* _HOW TO COMPLETE THIS TASK_:
Which lines in the data below contain the word "ingen"? Pull each of them out.

Edit difference data
----

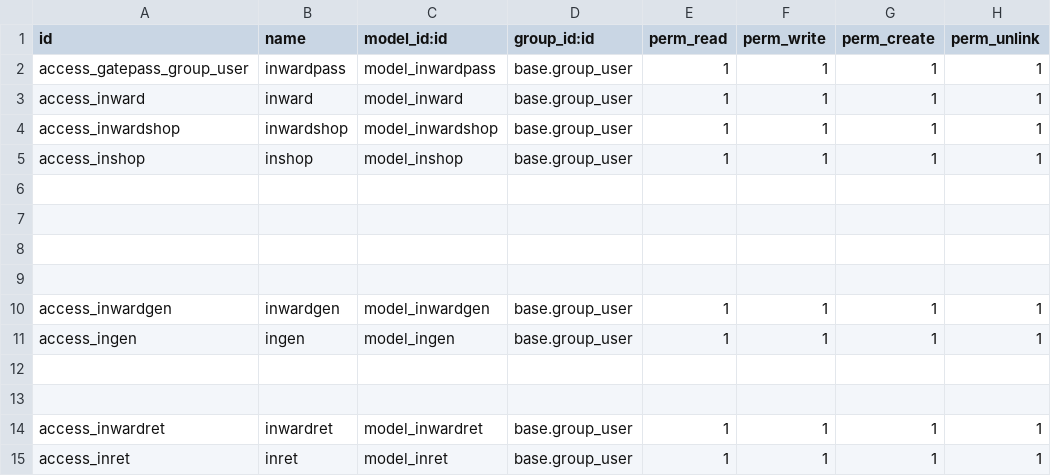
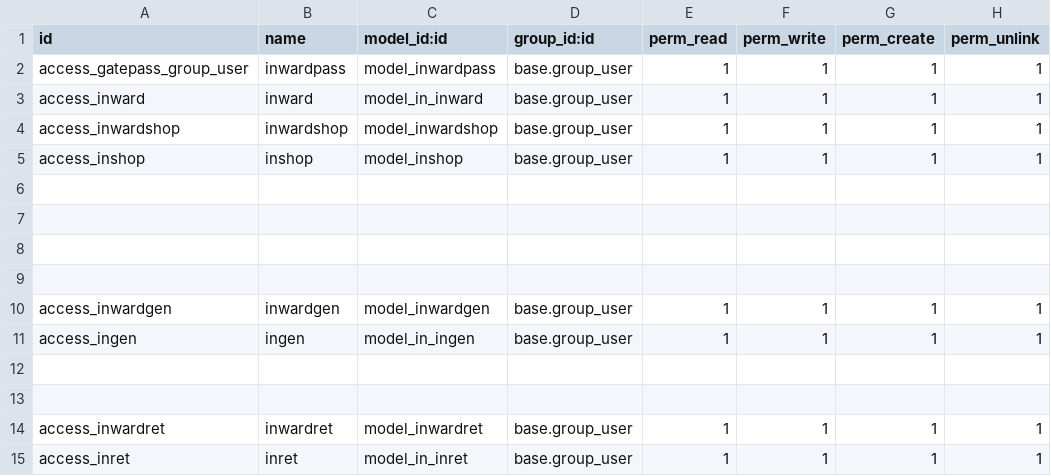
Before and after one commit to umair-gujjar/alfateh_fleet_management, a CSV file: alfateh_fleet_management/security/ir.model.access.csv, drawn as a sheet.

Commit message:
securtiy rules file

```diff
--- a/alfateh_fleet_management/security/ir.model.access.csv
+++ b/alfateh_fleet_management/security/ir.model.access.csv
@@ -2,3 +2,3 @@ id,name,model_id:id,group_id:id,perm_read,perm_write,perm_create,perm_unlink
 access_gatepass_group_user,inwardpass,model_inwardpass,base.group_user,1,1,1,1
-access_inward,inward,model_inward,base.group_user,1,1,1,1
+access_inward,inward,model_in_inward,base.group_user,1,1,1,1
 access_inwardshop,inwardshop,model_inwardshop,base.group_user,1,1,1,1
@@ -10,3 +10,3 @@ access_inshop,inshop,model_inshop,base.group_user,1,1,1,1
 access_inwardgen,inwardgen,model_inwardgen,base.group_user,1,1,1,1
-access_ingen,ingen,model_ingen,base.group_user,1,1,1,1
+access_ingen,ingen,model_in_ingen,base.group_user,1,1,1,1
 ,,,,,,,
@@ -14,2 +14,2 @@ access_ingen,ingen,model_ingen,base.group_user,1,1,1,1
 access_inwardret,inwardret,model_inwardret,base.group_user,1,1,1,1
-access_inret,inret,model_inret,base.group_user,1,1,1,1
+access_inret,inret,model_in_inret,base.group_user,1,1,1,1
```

----

* _TASK RESULT_:
-access_ingen,ingen,model_ingen,base.group_user,1,1,1,1
+access_ingen,ingen,model_in_ingen,base.group_user,1,1,1,1
@@ -14,2 +14,2 @@ access_ingen,ingen,model_ingen,base.group_user,1,1,1,1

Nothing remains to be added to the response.